Here's What Happens When You Call NHS 111 About Coronavirus

The service is quickly becoming a hotline for concerns over Covid-19.

NHS 111 is swiftly transforming into a coronavirus hotline as more and more people call up with concerns about the virus – known as Covid-19.

People with symptoms or those who have come into contact with others who tested positive for the virus are being urged to call the helpline rather than heading to GP surgeries and risking spreading the illness further.

An NHS spokesperson confirmed to HuffPost UK the service is “understandably busy” at present and “people may have to wait longer than usual” to speak to someone.

Extra call handlers have been recruited to support those already working around the clock to give advice to callers on coronavirus and other medical concerns. “All calls are being responded to thanks to hard working NHS staff,” the spokesperson said.

Labour councillor Alev Cazimoglu said she called NHS 111 after returning from northern Italy with a sore throat and had to wait a day for a callback. She confirmed to HuffPost UK that she was told by NHS 111 it could take up to three days to get tested.

“What about people with caring responsibilities?” she tweeted of the delays in testing, urging health secretary Matt Hancock to “speed things up”.

What happens when you call NHS 111?

As cases surge worldwide – there have been at least 80,000 global cases confirmed and more than 2,800 people have died – so too have calls to NHS 111, which has become the front line for coronavirus.

In the UK, 17 cases have been confirmed as of 28 February. While the figures are still relatively small, health secretary Matt Hancock said the government is expecting further cases in the UK. There are even concerns it could take just 72 hours for an outbreak the size of Italy’s to take hold here on home soil.

But what can you actually expect when you call NHS 111 if you feel unwell and believe it might be coronavirus? And how quickly can you get tested?

The service is automated to begin with and will take you through a series of steps to determine whether you need further help. You will be asked whether you’ve been out of the UK in the past 14 days or have come into contact with someone with a confirmed case of Covid-19.

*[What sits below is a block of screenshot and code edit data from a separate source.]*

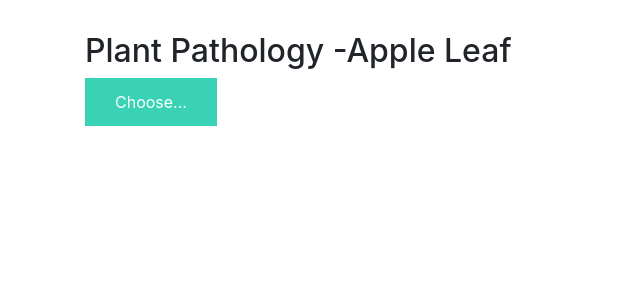
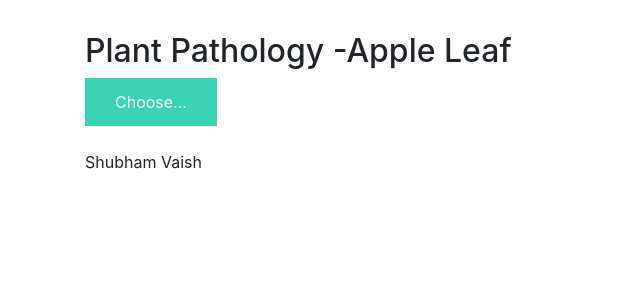
Before and after one commit to Chitrak07/PlantPathology, a Flask app: page / in a window 1280 px wide. Shown: the part 56-356 px from the top of the page, without its empty margins (0-640 px from the left). Run offline with Flask 2, Linux system fonts and the light colour scheme; some libraries are stand-ins or nearby versions.

Commit message:
Update index.html

```diff
--- a/templates/index.html
+++ b/templates/index.html
@@ -21,7 +21,7 @@
     </div>
 
     <div class="loader" style="display:none;"></div>
-
+<h>Shubham Vaish</h>
     <h3 id="result">
         <span> </span>
     </h3>
```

A series of automated steps follows. If you’ve returned from one of the places severely impacted by coronavirus (such as China, Iran and the group of towns on lockdown in northern Italy); are displaying symptoms – a cough, high temperature or shortness of breath; or have come into contact with someone with the virus, you should be put through to a call handler who can offer advice.

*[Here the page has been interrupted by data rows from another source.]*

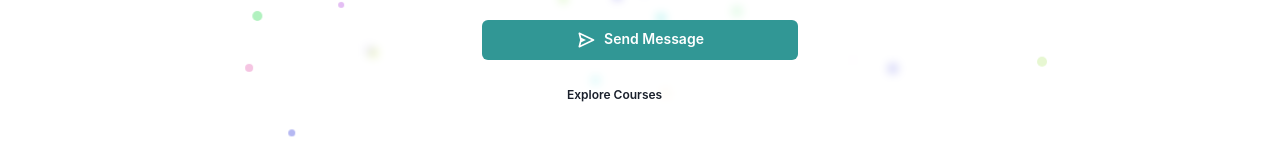
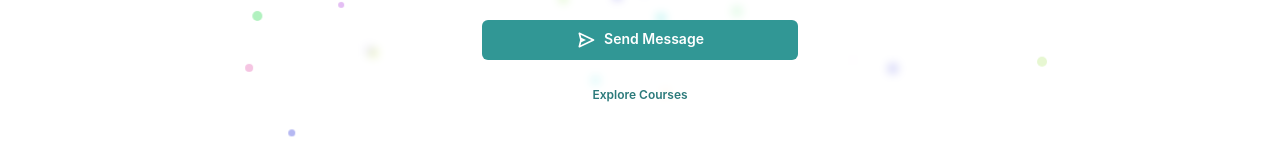
Before and after one commit to DeependraParmar/Learn-Logics, a React (Create React App) app: page /contact in a window 1280 px wide. Shown: the part 503-669 px from the top of the page. Built offline with nearby package versions, Linux system fonts and the light colour scheme.

Commit message:
Explore Courses Button Fixed

```diff
--- a/src/components/Contact/Contact.jsx
+++ b/src/components/Contact/Contact.jsx
@@ -53,7 +53,7 @@ const Contact = () => {
                             <Button fontSize={'sm'} colorScheme='teal' variant={'solid'} width={'60%'} gap={'2'} type='submit' ><BiSend size={'20'} />Send Message</Button>
                         </HStack>
                         <HStack justifyContent={'center'} padding={'2'} className='inputfield' spacing={'3'}>
-                            <Link to='/courses'><Button colorScheme='teal' fontSize={'xs'} variant={'Link'} width={'60%'} gap={'2'} >Explore Courses</Button></Link>
+                            <Link to='/courses'><Button colorScheme='teal' fontSize={'xs'} width={'fit-content'} variant={'ghost'} gap={'2'} >Explore Courses</Button></Link>
                         </HStack>
                     </form>
                 </VStack>
```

The advice will be to ‘self-isolate’ – this means staying at home (ie. not going to work, school or other public areas; and not using public transport or taxis) and avoiding having visitors other than friends or family members who need to carry out errands for you. You may be advised to self-isolate for up to 14 days to stop the virus from spreading.

NHS 111 works on a regional basis, so in the event of an increased demand on a particular region, the extra demand will be re-routed to another region. Call-handlers have been trained to follow carefully designed instructions that satisfy both the travel and symptom criteria, updated as and when necessary following advice from Public Health England (PHE).

What about coronavirus testing?

The NHS call handler should also tell you what the next steps are in regards to testing. At this stage you will be classified as a ‘possible case’. After your details have been recorded and the possibility of needing an immediate emergency response has been eliminated, you will be passed to a clinician for a full assessment and offered appropriate advice on what happens next.

Any callers to NHS 111 deemed eligible for testing are likely to be directed to a community testing location where a health protection team will take samples to test for coronavirus. These may include mucus from the nose, throat or lungs; blood, and a stool sample.

In London, the NHS is also trialling ‘drive through’ coronavirus testing and at-home testing, where NHS staff, including nurses and paramedics, will visit people in their own homes rather than them having to travel.

As it stands, the Department of Health and Social Care (DHSC) and NHS have not issued a set timeframe it is working to when it comes to testing. HuffPost UK has contacted the DHSC for comment on this.